Profile: Hong Kong's new leader Carrie Lam
HONG KONG // Carrie Lam's swearing-in as Hong Kong's new leader on Saturday marks the culmination of the lifelong civil servant's career as she inherits a divided city fearful of China's encroaching influence.
Ms Lam, 59, was widely seen as Beijing's preferred candidate when she was elected in March by a mainly pro-China committee representing special interest groups, from real estate and agriculture to teaching and medicine, as well as lawmakers.
But critics have said she will only further polarise a society riven by mass protests two years ago against Beijing's interference in the affairs of the semi-autonomous city and still divided between those loyal to China and those concerned about its growing influence.
Before landing the top job, Ms Lam served as deputy to her highly unpopular predecessor Leung Chun-ying, criticised as a puppet of Beijing.
Appointed by Mr Leung as chief secretary in 2012, the new leader promoted a Beijing-backed political reform package rejected as "fake democracy" by opponents.
Ms Lam - whose Cantonese name is Lam Cheng Yuet-ngor - is nicknamed "lai-ma" or "wet-nurse" by opponents in a jibe over what they say was fawning loyalty towards her former boss.
She is known as a tough and effective enforcer.
In 2007, she personally faced off with protesters over the demolition of a historic pier built during Hong Kong's colonial days under British rule.

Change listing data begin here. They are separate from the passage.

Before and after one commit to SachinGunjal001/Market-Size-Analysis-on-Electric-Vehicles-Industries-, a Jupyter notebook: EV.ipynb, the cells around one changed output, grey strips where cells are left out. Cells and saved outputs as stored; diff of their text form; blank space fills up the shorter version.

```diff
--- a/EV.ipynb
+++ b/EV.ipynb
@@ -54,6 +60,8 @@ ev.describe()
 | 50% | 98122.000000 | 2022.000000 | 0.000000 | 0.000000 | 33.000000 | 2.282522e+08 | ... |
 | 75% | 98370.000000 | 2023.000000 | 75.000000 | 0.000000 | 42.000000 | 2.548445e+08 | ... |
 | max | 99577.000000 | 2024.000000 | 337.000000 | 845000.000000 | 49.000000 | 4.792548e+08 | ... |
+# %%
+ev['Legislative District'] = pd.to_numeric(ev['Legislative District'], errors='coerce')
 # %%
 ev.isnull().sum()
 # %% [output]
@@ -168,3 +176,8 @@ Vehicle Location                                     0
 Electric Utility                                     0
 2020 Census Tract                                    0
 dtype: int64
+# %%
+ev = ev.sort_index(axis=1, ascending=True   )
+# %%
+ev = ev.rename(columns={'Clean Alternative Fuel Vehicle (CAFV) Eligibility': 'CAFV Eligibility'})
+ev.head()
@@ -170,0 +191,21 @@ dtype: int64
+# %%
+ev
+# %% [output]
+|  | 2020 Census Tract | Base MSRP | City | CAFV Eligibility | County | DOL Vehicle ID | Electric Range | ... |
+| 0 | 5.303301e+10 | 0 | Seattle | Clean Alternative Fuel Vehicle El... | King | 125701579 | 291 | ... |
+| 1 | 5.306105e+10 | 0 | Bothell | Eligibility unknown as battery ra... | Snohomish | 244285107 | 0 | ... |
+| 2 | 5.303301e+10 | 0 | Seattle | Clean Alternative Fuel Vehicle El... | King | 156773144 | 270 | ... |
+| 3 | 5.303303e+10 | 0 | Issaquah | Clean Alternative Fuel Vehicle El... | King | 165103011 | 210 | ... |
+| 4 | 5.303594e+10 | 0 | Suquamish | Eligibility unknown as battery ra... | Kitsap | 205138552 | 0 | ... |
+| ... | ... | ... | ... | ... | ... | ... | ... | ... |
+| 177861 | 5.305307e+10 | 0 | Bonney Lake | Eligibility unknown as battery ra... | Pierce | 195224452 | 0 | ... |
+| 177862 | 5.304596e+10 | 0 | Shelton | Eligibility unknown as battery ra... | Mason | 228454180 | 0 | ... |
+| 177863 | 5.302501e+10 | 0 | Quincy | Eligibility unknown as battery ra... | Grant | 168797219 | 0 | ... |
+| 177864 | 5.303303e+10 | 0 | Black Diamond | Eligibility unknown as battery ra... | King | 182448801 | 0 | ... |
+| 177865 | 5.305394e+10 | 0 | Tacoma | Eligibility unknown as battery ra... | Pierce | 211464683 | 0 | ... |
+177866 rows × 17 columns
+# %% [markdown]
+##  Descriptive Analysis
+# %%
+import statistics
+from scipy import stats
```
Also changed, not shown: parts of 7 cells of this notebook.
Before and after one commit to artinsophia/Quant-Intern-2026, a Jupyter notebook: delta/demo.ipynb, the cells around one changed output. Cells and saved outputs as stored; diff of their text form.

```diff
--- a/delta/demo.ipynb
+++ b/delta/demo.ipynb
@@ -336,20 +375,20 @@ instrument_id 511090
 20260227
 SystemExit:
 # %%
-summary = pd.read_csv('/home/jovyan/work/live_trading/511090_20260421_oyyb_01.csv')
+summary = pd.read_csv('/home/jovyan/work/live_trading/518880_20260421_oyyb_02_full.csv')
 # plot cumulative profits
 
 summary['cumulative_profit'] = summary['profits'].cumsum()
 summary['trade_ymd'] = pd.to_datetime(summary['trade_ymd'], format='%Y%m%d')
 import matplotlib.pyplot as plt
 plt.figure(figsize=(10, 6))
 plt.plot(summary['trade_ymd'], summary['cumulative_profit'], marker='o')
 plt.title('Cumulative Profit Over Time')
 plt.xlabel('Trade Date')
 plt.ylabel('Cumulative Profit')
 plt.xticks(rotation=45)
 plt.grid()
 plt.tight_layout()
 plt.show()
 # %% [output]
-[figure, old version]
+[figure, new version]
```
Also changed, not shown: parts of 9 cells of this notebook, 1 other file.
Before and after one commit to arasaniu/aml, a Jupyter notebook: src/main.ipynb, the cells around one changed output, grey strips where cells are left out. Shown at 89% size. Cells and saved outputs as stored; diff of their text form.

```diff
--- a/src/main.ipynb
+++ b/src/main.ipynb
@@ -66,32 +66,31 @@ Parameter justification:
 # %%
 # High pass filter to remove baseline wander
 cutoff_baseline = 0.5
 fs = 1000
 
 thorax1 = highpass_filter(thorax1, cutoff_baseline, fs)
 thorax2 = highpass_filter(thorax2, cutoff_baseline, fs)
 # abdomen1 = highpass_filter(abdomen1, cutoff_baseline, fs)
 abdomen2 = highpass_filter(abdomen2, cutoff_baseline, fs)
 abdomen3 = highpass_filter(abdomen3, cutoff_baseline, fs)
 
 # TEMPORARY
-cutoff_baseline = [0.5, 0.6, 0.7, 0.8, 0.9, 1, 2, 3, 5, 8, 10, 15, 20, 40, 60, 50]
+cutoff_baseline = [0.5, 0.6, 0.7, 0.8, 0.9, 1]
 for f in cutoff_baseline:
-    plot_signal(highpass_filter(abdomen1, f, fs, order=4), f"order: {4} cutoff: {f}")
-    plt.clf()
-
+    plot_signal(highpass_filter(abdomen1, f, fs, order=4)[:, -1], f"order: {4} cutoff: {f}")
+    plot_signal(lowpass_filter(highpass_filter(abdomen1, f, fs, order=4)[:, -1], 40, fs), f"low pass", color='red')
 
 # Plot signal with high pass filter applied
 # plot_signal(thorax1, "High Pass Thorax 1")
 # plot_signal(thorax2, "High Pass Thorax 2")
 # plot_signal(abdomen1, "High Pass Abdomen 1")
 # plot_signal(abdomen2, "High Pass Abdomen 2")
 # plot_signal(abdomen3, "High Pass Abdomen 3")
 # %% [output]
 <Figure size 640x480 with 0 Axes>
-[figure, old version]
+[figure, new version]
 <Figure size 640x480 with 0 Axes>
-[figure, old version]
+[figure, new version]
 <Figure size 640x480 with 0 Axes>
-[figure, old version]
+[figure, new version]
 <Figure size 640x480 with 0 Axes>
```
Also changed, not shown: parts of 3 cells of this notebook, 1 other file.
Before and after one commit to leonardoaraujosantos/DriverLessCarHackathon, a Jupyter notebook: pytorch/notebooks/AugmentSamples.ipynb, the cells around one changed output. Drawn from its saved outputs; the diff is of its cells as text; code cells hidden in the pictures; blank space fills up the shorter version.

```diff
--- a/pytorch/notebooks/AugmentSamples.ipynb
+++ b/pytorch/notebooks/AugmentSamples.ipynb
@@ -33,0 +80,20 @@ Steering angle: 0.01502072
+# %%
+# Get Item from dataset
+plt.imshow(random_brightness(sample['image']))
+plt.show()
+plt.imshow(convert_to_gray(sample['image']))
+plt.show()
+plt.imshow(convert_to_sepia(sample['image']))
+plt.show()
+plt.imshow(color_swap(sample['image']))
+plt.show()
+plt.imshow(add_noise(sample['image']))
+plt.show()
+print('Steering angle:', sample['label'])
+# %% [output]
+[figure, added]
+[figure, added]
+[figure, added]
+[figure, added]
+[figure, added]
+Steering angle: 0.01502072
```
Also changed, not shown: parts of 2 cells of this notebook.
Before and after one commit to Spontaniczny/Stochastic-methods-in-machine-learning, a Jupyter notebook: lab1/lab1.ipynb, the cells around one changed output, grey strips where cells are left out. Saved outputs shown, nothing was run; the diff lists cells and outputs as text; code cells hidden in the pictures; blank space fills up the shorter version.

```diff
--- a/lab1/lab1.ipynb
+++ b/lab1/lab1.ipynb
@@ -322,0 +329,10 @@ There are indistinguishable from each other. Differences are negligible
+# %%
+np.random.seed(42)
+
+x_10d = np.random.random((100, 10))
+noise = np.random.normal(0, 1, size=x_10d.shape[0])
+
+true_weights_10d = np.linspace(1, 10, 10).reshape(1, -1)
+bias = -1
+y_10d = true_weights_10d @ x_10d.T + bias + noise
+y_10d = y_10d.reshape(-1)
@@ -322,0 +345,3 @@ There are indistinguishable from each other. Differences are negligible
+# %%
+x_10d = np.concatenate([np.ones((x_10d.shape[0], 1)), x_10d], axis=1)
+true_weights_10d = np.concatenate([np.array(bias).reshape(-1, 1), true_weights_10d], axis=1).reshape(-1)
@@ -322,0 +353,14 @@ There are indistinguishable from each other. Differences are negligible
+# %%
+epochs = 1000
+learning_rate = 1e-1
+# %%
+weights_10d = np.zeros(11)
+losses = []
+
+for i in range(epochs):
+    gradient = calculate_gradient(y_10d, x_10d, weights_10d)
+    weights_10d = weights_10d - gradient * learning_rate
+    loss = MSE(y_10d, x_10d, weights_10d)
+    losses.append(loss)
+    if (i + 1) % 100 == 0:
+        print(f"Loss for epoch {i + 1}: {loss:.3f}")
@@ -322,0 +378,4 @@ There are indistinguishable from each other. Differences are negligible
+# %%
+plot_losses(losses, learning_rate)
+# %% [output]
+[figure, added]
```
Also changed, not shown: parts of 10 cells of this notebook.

The landmark was ultimately destroyed.
At the height of the mass street protests in 2014 - known as the "Umbrella Movement" - she met with student representatives in a televised meeting about the political reform dispute.
In an interview last month with Chinese state news agency Xinhua, Ms Lam said the government must imbue the young generation with a sense of Chinese national identity.
The government will "strictly enforce the law" against any acts advocating Hong Kong independence, she said.